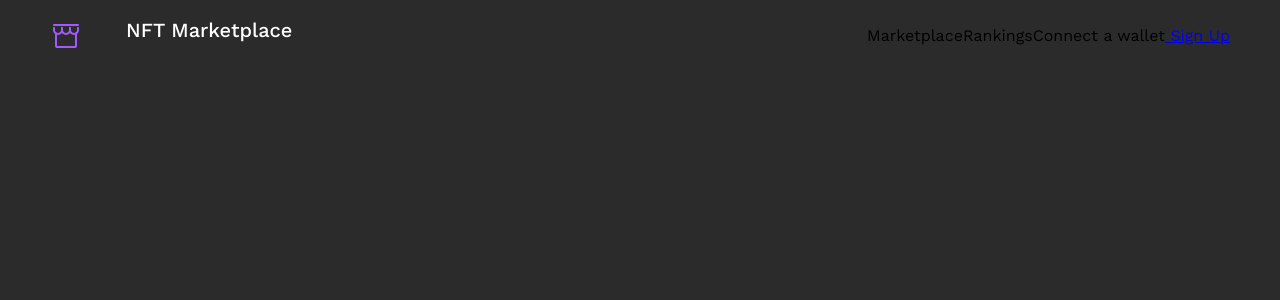
Repository: leehoang1202/NFT-Marketplace
Page: index.html
The author's editor kept a copy of each file at every save. The page is drawn from the files as they stood at one save, then again after the next save.
The browser window is 1280 px wide. The pictures show the whole page.

Above is the page before, as saved 2024-12-11 08:09:25.

### index.html
<!DOCTYPE html>
<html lang="en">
<head>
    <meta charset="UTF-8">
    <meta name="viewport" content="width=device-width, initial-scale=1.0">
    <title>NFT Marketplace</title>

    <!-- Embed Font -->
    <link rel="preconnect" href="https://fonts.googleapis.com">
    <link rel="preconnect" href="https://fonts.gstatic.com" crossorigin>
    <link href="https://fonts.googleapis.com/css2?family=Work+Sans:ital,wght@0,100..900;1,100..900&display=swap" rel="stylesheet">
    <link rel="stylesheet" href="./assets/reset.css">
    <link rel="stylesheet" href="./assets/style.css">
</head>
<body>
    <!-- Header -->
    <header class="navbar">
        <div class="navbar__brand">
            <img src="./assets/img/Storefront.svg" alt="" class="navbar--logo">
            <span class="navbar--text">NFT Marketplace</span>
        </div>
        <div class="navbar__menu">
            <ul class="navbar--list">
                <li class="navbar-item">Marketplace</li>
                <li class="navbar-item">Rankings</li>
                <li class="navbar-item">Connect a wallet</li>
            </ul>
            <a href="#!" class="navbar__btn">
                <img src="" alt="" class="navbar__button">
                <span class="navbar__button--text">Sign Up</span>
            </a>
        </div>
    </header>
</body>
</html>

### assets/style.css
* {
    box-sizing: border-box;
}

html {
    background-color: #2B2B2B;
}

main {
    font-family: "Work Sans", sans-serif;
}

/* Header */
.navbar {
    display: flex;
    margin: 20px 50px;
    justify-content: space-between;
    align-items: center;
    font-family: "Work Sans", sans-serif;
}

.navbar__brand {
    display: flex;
}

.navbar--text {
    margin-left: 44px;
    font-size: 20px;
    font-weight: 500;
    color: #fff;
}

.navbar__menu {
    display: flex;
}

.navbar--list {
    display: flex;
}

Loaded but not shown: assets/reset.css (common file)

After the next save:
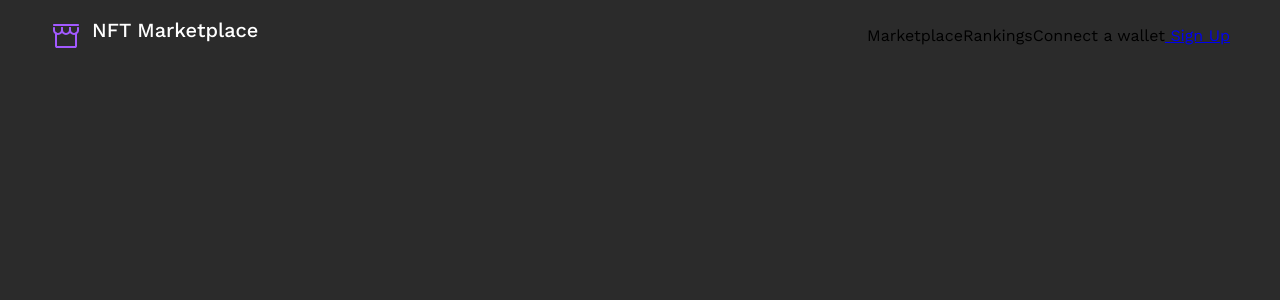
Saved 65 s later.
--- a/assets/style.css
+++ b/assets/style.css
@@ -24,7 +24,7 @@
 }
 
 .navbar--text {
-    margin-left: 44px;
+    margin-left: 10px;
     font-size: 20px;
     font-weight: 500;
     color: #fff;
==================================================
• [WORK TO BE COMPLETED]: In the data, the line that contains "Loaded but not" begins the part to write out; restate it and each line after it word for word through the end, with no pictures.

• [RESULT FOR THIS EXERCISE]:
Loaded but not shown: assets/reset.css (common file)

After the next save:
Saved 65 s later.
--- a/assets/style.css
+++ b/assets/style.css
@@ -24,7 +24,7 @@
 }
 
 .navbar--text {
-    margin-left: 44px;
+    margin-left: 10px;
     font-size: 20px;
     font-weight: 500;
     color: #fff;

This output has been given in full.